» Task
Could you repeat, word for word, every line from the one containing "Saved 4 min 4 s later." through the final line of the records below, and nothing else?

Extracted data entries
══════════

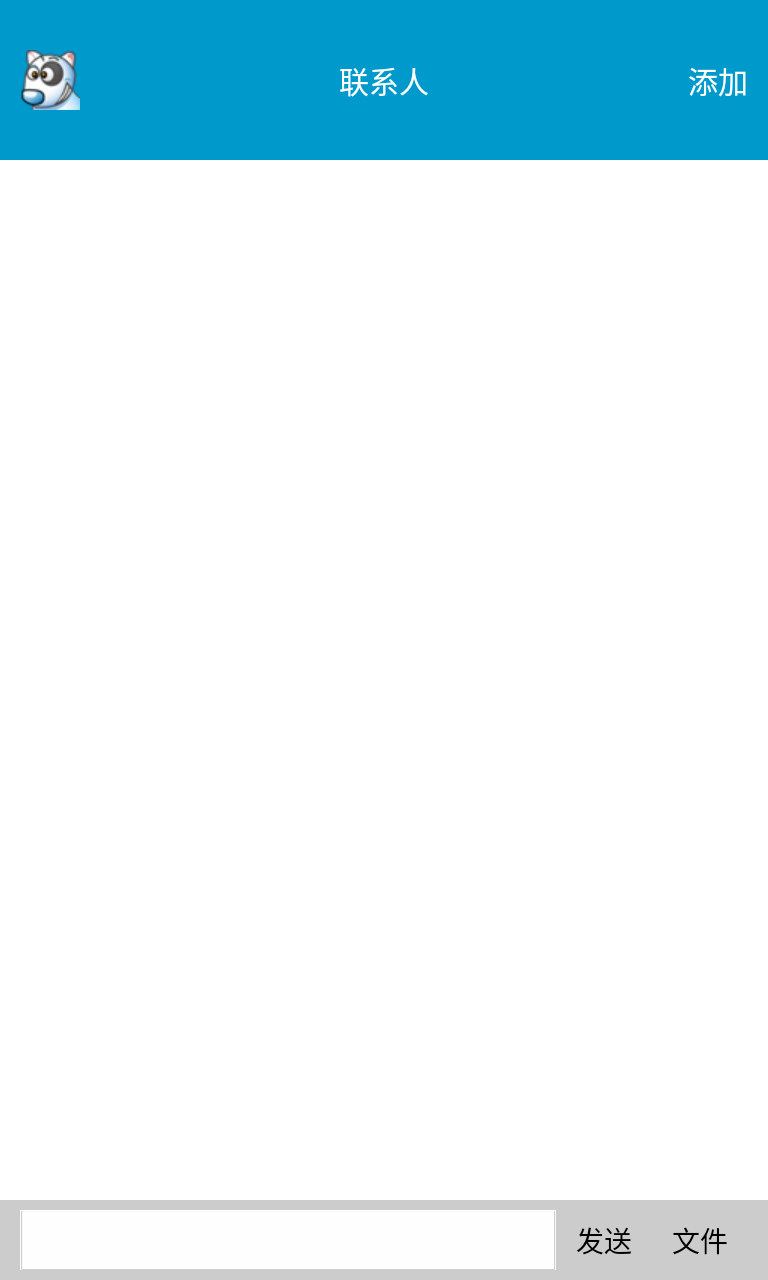
Repository: fanloveoupao/WecharTest
Layout: TestWechar/res/layout/interfce_char.xml
The author's editor kept a copy of each file at every save. The layout is drawn from the files as they stood at one save, then again after the next save.
It is drawn on a 768 x 1280 px phone screen (xhdpi) without system bars, with theme AppTheme; the app's code is not run. Lists and similar views that code fills are empty.

Above is the layout before, as saved 2015-10-09 08:12:51.

After the next save:
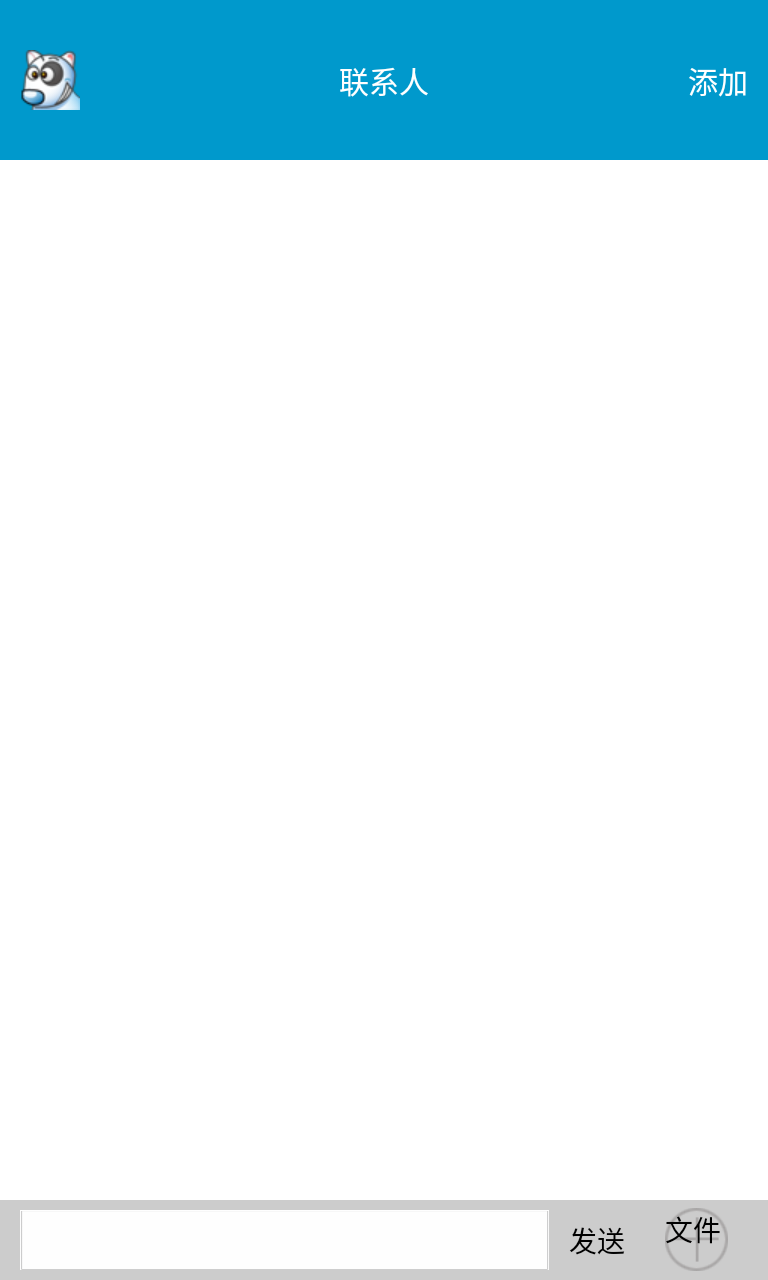
Saved 4 min 4 s later.
--- a/TestWechar/res/layout/interfce_char.xml
+++ b/TestWechar/res/layout/interfce_char.xml
@@ -58,6 +58,7 @@
             android:layout_width="wrap_content"
             android:layout_height="wrap_content"
             android:layout_marginRight="20dp"
+            android:background="@drawable/jia"
             android:text="文件"
             android:textColor="#000000" />
     </LinearLayout>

══════════

» Task answer
Saved 4 min 4 s later.
--- a/TestWechar/res/layout/interfce_char.xml
+++ b/TestWechar/res/layout/interfce_char.xml
@@ -58,6 +58,7 @@
             android:layout_width="wrap_content"
             android:layout_height="wrap_content"
             android:layout_marginRight="20dp"
+            android:background="@drawable/jia"
             android:text="文件"
             android:textColor="#000000" />
     </LinearLayout>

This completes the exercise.